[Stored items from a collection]
◇ ◇ ◇
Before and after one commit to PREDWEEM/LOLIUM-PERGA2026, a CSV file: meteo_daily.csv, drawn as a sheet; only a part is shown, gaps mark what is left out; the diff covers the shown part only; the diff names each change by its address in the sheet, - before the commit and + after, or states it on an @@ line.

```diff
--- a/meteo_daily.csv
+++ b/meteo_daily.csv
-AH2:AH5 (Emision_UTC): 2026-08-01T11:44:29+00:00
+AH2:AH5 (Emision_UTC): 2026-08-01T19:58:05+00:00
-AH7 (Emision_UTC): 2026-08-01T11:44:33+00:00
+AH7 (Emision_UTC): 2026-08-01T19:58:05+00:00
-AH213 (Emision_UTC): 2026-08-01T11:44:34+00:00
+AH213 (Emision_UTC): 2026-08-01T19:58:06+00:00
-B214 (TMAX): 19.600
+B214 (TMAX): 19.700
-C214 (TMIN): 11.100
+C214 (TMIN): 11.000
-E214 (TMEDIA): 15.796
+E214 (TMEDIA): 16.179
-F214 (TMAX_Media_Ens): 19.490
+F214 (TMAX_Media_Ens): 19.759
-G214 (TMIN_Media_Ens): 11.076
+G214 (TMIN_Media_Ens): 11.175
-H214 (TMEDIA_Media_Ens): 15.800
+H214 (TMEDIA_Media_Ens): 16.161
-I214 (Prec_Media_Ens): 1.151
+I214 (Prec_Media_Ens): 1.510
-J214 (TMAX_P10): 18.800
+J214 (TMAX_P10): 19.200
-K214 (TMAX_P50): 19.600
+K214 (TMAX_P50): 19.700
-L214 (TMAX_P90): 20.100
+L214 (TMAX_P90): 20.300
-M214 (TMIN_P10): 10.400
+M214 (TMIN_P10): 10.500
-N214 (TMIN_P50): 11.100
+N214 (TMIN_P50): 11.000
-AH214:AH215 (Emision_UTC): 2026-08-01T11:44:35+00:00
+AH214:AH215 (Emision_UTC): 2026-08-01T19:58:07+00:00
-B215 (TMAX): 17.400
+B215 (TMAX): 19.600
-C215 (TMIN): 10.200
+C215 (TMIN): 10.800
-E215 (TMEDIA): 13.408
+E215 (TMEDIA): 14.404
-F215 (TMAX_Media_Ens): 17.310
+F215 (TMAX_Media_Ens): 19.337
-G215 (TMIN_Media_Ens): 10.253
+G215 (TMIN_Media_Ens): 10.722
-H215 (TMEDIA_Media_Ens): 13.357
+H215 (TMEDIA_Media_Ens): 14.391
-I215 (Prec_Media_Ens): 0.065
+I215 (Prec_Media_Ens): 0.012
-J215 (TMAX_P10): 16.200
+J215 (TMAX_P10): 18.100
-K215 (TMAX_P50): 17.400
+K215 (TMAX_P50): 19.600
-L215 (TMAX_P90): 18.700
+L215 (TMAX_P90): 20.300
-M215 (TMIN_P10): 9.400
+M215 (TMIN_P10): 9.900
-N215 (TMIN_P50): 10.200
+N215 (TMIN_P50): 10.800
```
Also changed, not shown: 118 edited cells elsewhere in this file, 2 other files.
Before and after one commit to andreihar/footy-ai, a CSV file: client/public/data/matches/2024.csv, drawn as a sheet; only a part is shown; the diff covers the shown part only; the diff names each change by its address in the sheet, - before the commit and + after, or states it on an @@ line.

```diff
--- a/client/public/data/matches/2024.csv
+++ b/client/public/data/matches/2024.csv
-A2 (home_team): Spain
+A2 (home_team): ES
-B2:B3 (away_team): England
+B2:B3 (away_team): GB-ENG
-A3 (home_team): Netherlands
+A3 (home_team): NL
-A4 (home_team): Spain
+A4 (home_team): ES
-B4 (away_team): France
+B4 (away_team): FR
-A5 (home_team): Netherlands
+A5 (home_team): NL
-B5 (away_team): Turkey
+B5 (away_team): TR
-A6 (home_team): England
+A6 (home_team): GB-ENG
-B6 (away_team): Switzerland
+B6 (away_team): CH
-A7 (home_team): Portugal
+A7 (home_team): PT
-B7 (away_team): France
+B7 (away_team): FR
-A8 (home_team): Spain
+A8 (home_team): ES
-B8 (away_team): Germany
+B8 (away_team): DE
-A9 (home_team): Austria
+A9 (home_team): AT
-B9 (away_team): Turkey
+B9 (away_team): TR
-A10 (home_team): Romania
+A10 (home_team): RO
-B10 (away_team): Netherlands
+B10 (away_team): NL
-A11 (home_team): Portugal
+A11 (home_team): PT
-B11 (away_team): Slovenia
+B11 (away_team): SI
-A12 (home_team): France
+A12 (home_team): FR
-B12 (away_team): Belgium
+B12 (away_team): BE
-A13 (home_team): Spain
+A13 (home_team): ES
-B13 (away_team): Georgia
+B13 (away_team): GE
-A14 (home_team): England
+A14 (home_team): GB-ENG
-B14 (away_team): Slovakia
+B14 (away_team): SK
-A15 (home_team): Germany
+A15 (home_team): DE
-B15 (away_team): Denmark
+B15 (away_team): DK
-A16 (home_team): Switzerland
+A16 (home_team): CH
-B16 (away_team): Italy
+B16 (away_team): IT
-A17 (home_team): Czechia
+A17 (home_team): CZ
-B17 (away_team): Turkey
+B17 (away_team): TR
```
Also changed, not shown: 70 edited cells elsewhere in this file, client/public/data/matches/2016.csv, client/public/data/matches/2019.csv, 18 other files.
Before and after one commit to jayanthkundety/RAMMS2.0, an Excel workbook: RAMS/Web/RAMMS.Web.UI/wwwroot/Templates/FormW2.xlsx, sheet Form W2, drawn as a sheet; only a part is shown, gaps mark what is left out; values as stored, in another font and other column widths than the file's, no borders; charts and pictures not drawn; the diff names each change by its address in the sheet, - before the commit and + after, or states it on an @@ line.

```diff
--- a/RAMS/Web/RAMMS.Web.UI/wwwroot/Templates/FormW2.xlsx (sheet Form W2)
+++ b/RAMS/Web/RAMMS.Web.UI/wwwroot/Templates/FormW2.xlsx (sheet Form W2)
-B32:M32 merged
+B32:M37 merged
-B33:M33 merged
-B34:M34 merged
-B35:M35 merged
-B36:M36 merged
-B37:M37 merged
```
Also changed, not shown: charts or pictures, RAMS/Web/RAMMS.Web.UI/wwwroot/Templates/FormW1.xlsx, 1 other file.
◇ ◇ ◇
## Action item
Output the records exactly, so that each line matches what was given.

## Reply
Before and after one commit to PREDWEEM/LOLIUM-PERGA2026, a CSV file: meteo_daily.csv, drawn as a sheet; only a part is shown, gaps mark what is left out; the diff covers the shown part only; the diff names each change by its address in the sheet, - before the commit and + after, or states it on an @@ line.

```diff
--- a/meteo_daily.csv
+++ b/meteo_daily.csv
-AH2:AH5 (Emision_UTC): 2026-08-01T11:44:29+00:00
+AH2:AH5 (Emision_UTC): 2026-08-01T19:58:05+00:00
-AH7 (Emision_UTC): 2026-08-01T11:44:33+00:00
+AH7 (Emision_UTC): 2026-08-01T19:58:05+00:00
-AH213 (Emision_UTC): 2026-08-01T11:44:34+00:00
+AH213 (Emision_UTC): 2026-08-01T19:58:06+00:00
-B214 (TMAX): 19.600
+B214 (TMAX): 19.700
-C214 (TMIN): 11.100
+C214 (TMIN): 11.000
-E214 (TMEDIA): 15.796
+E214 (TMEDIA): 16.179
-F214 (TMAX_Media_Ens): 19.490
+F214 (TMAX_Media_Ens): 19.759
-G214 (TMIN_Media_Ens): 11.076
+G214 (TMIN_Media_Ens): 11.175
-H214 (TMEDIA_Media_Ens): 15.800
+H214 (TMEDIA_Media_Ens): 16.161
-I214 (Prec_Media_Ens): 1.151
+I214 (Prec_Media_Ens): 1.510
-J214 (TMAX_P10): 18.800
+J214 (TMAX_P10): 19.200
-K214 (TMAX_P50): 19.600
+K214 (TMAX_P50): 19.700
-L214 (TMAX_P90): 20.100
+L214 (TMAX_P90): 20.300
-M214 (TMIN_P10): 10.400
+M214 (TMIN_P10): 10.500
-N214 (TMIN_P50): 11.100
+N214 (TMIN_P50): 11.000
-AH214:AH215 (Emision_UTC): 2026-08-01T11:44:35+00:00
+AH214:AH215 (Emision_UTC): 2026-08-01T19:58:07+00:00
-B215 (TMAX): 17.400
+B215 (TMAX): 19.600
-C215 (TMIN): 10.200
+C215 (TMIN): 10.800
-E215 (TMEDIA): 13.408
+E215 (TMEDIA): 14.404
-F215 (TMAX_Media_Ens): 17.310
+F215 (TMAX_Media_Ens): 19.337
-G215 (TMIN_Media_Ens): 10.253
+G215 (TMIN_Media_Ens): 10.722
-H215 (TMEDIA_Media_Ens): 13.357
+H215 (TMEDIA_Media_Ens): 14.391
-I215 (Prec_Media_Ens): 0.065
+I215 (Prec_Media_Ens): 0.012
-J215 (TMAX_P10): 16.200
+J215 (TMAX_P10): 18.100
-K215 (TMAX_P50): 17.400
+K215 (TMAX_P50): 19.600
-L215 (TMAX_P90): 18.700
+L215 (TMAX_P90): 20.300
-M215 (TMIN_P10): 9.400
+M215 (TMIN_P10): 9.900
-N215 (TMIN_P50): 10.200
+N215 (TMIN_P50): 10.800
```
Also changed, not shown: 118 edited cells elsewhere in this file, 2 other files.
Before and after one commit to andreihar/footy-ai, a CSV file: client/public/data/matches/2024.csv, drawn as a sheet; only a part is shown; the diff covers the shown part only; the diff names each change by its address in the sheet, - before the commit and + after, or states it on an @@ line.

```diff
--- a/client/public/data/matches/2024.csv
+++ b/client/public/data/matches/2024.csv
-A2 (home_team): Spain
+A2 (home_team): ES
-B2:B3 (away_team): England
+B2:B3 (away_team): GB-ENG
-A3 (home_team): Netherlands
+A3 (home_team): NL
-A4 (home_team): Spain
+A4 (home_team): ES
-B4 (away_team): France
+B4 (away_team): FR
-A5 (home_team): Netherlands
+A5 (home_team): NL
-B5 (away_team): Turkey
+B5 (away_team): TR
-A6 (home_team): England
+A6 (home_team): GB-ENG
-B6 (away_team): Switzerland
+B6 (away_team): CH
-A7 (home_team): Portugal
+A7 (home_team): PT
-B7 (away_team): France
+B7 (away_team): FR
-A8 (home_team): Spain
+A8 (home_team): ES
-B8 (away_team): Germany
+B8 (away_team): DE
-A9 (home_team): Austria
+A9 (home_team): AT
-B9 (away_team): Turkey
+B9 (away_team): TR
-A10 (home_team): Romania
+A10 (home_team): RO
-B10 (away_team): Netherlands
+B10 (away_team): NL
-A11 (home_team): Portugal
+A11 (home_team): PT
-B11 (away_team): Slovenia
+B11 (away_team): SI
-A12 (home_team): France
+A12 (home_team): FR
-B12 (away_team): Belgium
+B12 (away_team): BE
-A13 (home_team): Spain
+A13 (home_team): ES
-B13 (away_team): Georgia
+B13 (away_team): GE
-A14 (home_team): England
+A14 (home_team): GB-ENG
-B14 (away_team): Slovakia
+B14 (away_team): SK
-A15 (home_team): Germany
+A15 (home_team): DE
-B15 (away_team): Denmark
+B15 (away_team): DK
-A16 (home_team): Switzerland
+A16 (home_team): CH
-B16 (away_team): Italy
+B16 (away_team): IT
-A17 (home_team): Czechia
+A17 (home_team): CZ
-B17 (away_team): Turkey
+B17 (away_team): TR
```
Also changed, not shown: 70 edited cells elsewhere in this file, client/public/data/matches/2016.csv, client/public/data/matches/2019.csv, 18 other files.
Before and after one commit to jayanthkundety/RAMMS2.0, an Excel workbook: RAMS/Web/RAMMS.Web.UI/wwwroot/Templates/FormW2.xlsx, sheet Form W2, drawn as a sheet; only a part is shown, gaps mark what is left out; values as stored, in another font and other column widths than the file's, no borders; charts and pictures not drawn; the diff names each change by its address in the sheet, - before the commit and + after, or states it on an @@ line.

```diff
--- a/RAMS/Web/RAMMS.Web.UI/wwwroot/Templates/FormW2.xlsx (sheet Form W2)
+++ b/RAMS/Web/RAMMS.Web.UI/wwwroot/Templates/FormW2.xlsx (sheet Form W2)
-B32:M32 merged
+B32:M37 merged
-B33:M33 merged
-B34:M34 merged
-B35:M35 merged
-B36:M36 merged
-B37:M37 merged
```
Also changed, not shown: charts or pictures, RAMS/Web/RAMMS.Web.UI/wwwroot/Templates/FormW1.xlsx, 1 other file.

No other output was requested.